Gazprom PJSC is seeking a make-or-break meeting with the European Union’s antitrust chief next month in attempt to settle a case against the Russian state-run company, which supplies about 30 percent of Europe’s natural gas.
Gazprom Deputy Chief Executive Officer Alexander Medvedev plans to meet Margrethe Vestager in Brussels in December, the company’s spokesman Sergei Kupriyanov said by phone on Saturday without elaborating. The talks were set ahead of a Dec. 15 hearing on EU accusations of Gazprom’s unfair pricing and marketing policies in eastern Europe, Reuters reported Friday, citing unidentified people familiar with the issue.
Russia, reliant on energy for almost half of its budget earnings, is struggling with its first recession in six years amid a commodities price slump and sanctions over the crisis in Ukraine. Its government has been trying to end its international isolation by forging analliance with the U.S. and EU to counter Islamic State in Syria.
The offer kick-started discussions at a technical level in October and November between Gazprom and EU officials. Companies can avert possible penalties by offering commitments that remove the bloc’s competition concerns.
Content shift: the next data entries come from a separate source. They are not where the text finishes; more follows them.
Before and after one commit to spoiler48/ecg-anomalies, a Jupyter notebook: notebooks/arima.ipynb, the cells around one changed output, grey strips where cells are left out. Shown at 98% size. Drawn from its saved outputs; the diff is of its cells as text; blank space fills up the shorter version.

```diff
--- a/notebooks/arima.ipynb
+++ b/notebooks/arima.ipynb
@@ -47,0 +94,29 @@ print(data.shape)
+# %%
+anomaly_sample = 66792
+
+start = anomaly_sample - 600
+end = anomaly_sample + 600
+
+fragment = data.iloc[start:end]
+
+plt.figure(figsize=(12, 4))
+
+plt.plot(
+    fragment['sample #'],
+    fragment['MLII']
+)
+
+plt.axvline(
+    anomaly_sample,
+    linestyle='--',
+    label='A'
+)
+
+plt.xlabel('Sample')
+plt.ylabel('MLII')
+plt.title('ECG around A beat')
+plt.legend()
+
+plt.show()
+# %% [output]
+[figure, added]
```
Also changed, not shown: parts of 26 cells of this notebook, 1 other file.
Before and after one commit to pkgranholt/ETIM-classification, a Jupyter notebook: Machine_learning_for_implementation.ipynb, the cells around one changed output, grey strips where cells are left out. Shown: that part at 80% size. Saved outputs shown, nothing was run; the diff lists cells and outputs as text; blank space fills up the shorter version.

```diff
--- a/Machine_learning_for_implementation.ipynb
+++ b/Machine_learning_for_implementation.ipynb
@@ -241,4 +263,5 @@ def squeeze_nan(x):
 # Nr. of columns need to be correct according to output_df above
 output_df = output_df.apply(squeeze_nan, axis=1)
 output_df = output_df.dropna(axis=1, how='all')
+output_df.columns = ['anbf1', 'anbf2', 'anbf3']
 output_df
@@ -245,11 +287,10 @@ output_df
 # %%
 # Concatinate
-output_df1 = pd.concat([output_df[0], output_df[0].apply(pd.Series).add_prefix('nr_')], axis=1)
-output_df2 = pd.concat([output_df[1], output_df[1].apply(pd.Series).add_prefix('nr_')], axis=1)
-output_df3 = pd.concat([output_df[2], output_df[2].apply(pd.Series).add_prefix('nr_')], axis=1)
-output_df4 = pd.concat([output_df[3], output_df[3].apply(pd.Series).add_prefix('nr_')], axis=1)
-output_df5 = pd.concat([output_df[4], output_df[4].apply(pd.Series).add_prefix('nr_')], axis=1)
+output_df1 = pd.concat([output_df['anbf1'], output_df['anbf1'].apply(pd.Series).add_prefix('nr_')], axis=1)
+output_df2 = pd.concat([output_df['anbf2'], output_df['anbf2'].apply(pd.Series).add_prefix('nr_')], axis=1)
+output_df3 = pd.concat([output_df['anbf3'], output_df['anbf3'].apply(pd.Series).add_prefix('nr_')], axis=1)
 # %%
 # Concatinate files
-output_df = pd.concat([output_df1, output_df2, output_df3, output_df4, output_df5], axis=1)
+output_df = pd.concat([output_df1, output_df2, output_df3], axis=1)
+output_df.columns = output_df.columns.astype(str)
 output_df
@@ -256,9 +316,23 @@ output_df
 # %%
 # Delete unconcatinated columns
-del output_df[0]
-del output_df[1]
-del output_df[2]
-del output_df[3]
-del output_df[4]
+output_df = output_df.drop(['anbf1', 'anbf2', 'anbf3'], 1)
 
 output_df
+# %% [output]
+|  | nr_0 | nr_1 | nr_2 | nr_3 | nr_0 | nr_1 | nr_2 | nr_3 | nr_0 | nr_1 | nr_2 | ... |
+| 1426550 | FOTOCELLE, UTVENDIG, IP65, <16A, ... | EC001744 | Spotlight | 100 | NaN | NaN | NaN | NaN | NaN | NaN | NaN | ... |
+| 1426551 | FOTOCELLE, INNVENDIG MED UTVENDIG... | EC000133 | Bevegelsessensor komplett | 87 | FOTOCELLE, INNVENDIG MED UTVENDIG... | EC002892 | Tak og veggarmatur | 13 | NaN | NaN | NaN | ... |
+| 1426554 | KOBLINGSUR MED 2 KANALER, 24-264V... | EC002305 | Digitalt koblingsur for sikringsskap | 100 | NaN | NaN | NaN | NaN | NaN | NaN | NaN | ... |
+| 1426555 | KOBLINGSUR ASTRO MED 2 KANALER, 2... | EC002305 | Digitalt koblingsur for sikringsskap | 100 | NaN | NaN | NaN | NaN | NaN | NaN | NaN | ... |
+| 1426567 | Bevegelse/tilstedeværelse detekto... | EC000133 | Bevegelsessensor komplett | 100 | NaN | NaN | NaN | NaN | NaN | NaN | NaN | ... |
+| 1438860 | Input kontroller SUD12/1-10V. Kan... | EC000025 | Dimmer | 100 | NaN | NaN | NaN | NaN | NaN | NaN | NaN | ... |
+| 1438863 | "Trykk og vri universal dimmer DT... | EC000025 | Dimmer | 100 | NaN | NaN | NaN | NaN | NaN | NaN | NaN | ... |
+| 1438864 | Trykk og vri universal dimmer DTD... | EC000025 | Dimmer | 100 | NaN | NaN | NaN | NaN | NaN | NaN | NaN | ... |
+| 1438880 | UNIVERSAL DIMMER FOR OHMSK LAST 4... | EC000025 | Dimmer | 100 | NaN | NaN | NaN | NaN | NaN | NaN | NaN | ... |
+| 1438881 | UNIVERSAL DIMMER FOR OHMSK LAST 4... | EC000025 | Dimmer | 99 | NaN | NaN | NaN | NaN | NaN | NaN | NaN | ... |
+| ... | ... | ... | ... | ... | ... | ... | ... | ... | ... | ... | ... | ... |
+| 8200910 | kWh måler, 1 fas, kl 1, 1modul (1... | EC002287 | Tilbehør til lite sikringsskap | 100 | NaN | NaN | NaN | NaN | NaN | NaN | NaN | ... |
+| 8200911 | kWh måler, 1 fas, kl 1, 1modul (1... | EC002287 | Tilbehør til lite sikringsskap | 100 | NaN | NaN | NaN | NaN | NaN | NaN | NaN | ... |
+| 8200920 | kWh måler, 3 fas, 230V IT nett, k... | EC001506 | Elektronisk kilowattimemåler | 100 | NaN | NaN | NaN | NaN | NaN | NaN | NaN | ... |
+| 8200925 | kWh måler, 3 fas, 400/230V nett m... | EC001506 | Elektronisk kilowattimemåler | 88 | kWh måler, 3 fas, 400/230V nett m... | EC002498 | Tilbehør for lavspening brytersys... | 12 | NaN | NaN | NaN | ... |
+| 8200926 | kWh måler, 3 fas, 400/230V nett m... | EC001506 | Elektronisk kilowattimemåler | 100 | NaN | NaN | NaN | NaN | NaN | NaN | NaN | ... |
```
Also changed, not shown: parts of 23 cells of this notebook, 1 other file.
Vestager said earlier this month it was too soon to say whether Gazprom’s remedies would solve the issue. While weaker oil has sent Gazprom’s gas prices in Europe, mostly linked to crude, to the lowest level in more than a decade, that doesn’t change the EU’s case because one of the questions is the way gas is priced, according to the EU’s antitrust commissioner.